    Remember that your child is absorbing the world around them from birth and can even hear you in utero. Communication and language are the very basic foundation for literacy and learning to read.

    You can add more communication into your environment by allowing them opportunities to explore their thoughts through language. Just like they ask you questions about the world around them, don’t be afraid to ask the same as them. A simple “Why are you doing that?” can produce a lot of language describing complex thoughts.

    Also, don’t be afraid to use big words with your child. As they are learning new words, there is no reason why they can’t learn more complex words too. Don’t underestimate your child’s ability! Provide new words repeatedly in context so they can learn their meaning and begin to use them.

    Create Interest Studies Using Literacy

    So I mentioned interest studies a little bit earlier, but let’s dive a little deeper into what an interest study actually is.

    Interest studies are a deep dive into a topic that your child really really loves.

    Let’s say your child is obsessed with dinosaurs or kittens at the moment. Take them to the library to grab a couple of books on these topics to create a little area at home where this interest study can take place.

    Read books and do literacy activities that engage around the topic. For example, if you are studying dinosaurs, do a fossil hunt of alphabet letters. I give more examples in my Grow Your Reader book.

    The important part is to capitalize on your child’s interest in this area so that the learning is fun and retention is maximized!

    Literacy Tools are a Part of Play

    magnetic letters dumped on table

    So you may have some magnetic letters or bathtub letters lying around the house, but don’t always constrict their use for just literacy.

    Exposure to these letters are just as important, especially at a younger age. Free play can invoke creativity and imagination within your child. It’s okay to let loose an allow them to find ways to enjoy using literacy materials outside of literacy.

    Maybe they are carting letters back and forth in a play dump truck at their imaginary construction site or the letters are creating a mote around the castle.

    The magic comes when you narrate what your child is doing, helping to expose them to the letter names as you label them.

    Writing Materials are a Part of PLay

    Just as you read above about making literacy materials a part of play, we can get more specific and find ways to have children explore writing as a part of play too.

    Think about having a notepad and crayons in your play kitchen so that your child can take orders and whip up a nice meal for you.
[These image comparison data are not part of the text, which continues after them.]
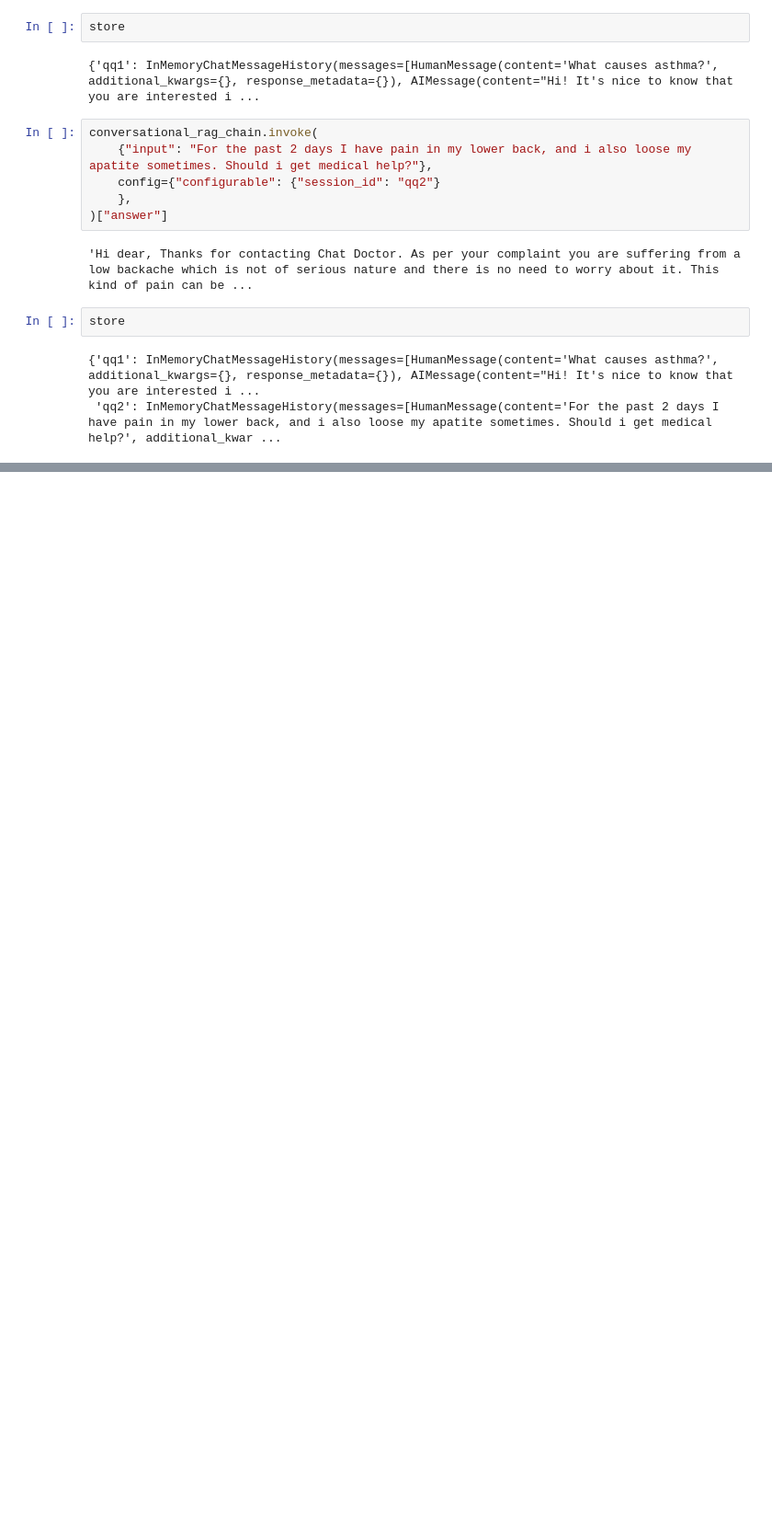
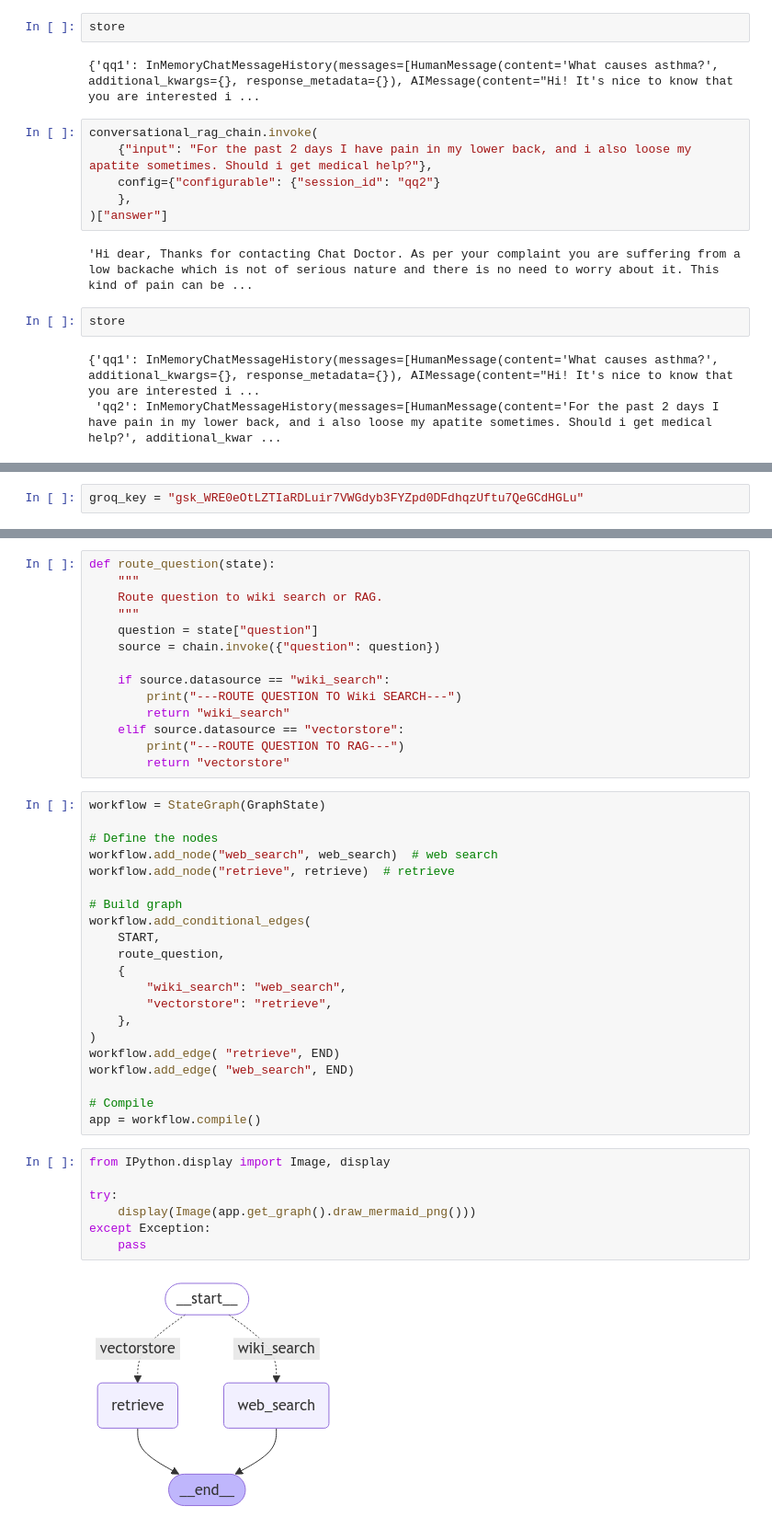
Before and after one commit to SathvikNayak123/Agentic-RAG, a Jupyter notebook: RAG/rag_trials.ipynb, the cells around one changed output, grey strips where cells are left out. Shown at 92% size. Drawn from its saved outputs; the diff is of its cells as text; blank space fills up the shorter version.

```diff
--- a/RAG/rag_trials.ipynb
+++ b/RAG/rag_trials.ipynb
@@ -229,0 +243,2 @@ store
+# %%
+groq_key = "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"
@@ -229,0 +318,44 @@ store
+# %%
+def route_question(state):
+    """
+    Route question to wiki search or RAG.
+    """
+    question = state["question"]
+    source = chain.invoke({"question": question})
+
+    if source.datasource == "wiki_search":
+        print("---ROUTE QUESTION TO Wiki SEARCH---")
+        return "wiki_search"
+    elif source.datasource == "vectorstore":
+        print("---ROUTE QUESTION TO RAG---")
+        return "vectorstore"
+# %%
+workflow = StateGraph(GraphState)
+
+# Define the nodes
+workflow.add_node("web_search", web_search)  # web search
+workflow.add_node("retrieve", retrieve)  # retrieve
+
+# Build graph
+workflow.add_conditional_edges(
+    START,
+    route_question,
+    {
+        "wiki_search": "web_search",
+        "vectorstore": "retrieve",
+    },
+)
+workflow.add_edge( "retrieve", END)
+workflow.add_edge( "web_search", END)
+
+# Compile
+app = workflow.compile()
+# %%
+from IPython.display import Image, display
+
+try:
+    display(Image(app.get_graph().draw_mermaid_png()))
+except Exception:
+    pass
+# %% [output]
+[figure, added]
```
Also changed, not shown: parts of 23 cells of this notebook.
    Having these materials handy expands play even more and allows for a bonus literacy booster.

    Create a Reading Nook

    Child reading in cozy nook with lights; creating a literacy-rich environment at home

    Finally, reading should be a special and magical time.

    Create a special, sacred place for your child to take their favorite books when they want to explore the pictures or snuggle up and read with you.

    Having a special space of their own that they can retreat to will create some excitement around reading, which is just the feeling you want to create a lifelong reader.

    Final Thoughts on your Literacy Environment

    So there you have it. 10 super tips on creating a literacy-rich environment at home that will help supercharge your child’s growth and development.

    Two young children in a lit tent with pillows; creating a literacy-rich environment at home

    But there is one thing I left off this list…and it is actually THE number one most important component of a literacy-rich environment…

    YOU! The power you hold to develop your child’s literacy skills during these young critical years is the most important tool of all. Your love, support, and encouragement make your child feel safe and valued, allowing them to open up to learning.

    The conversations you have, the snuggly read alouds you do, and being the favorite play partner all are magical when it comes to literacy development.

    Give yourself some love, mama…and a new pair of shoes. You deserve it!

    What are some literacy items you already have in your house? Let me know in the comments below!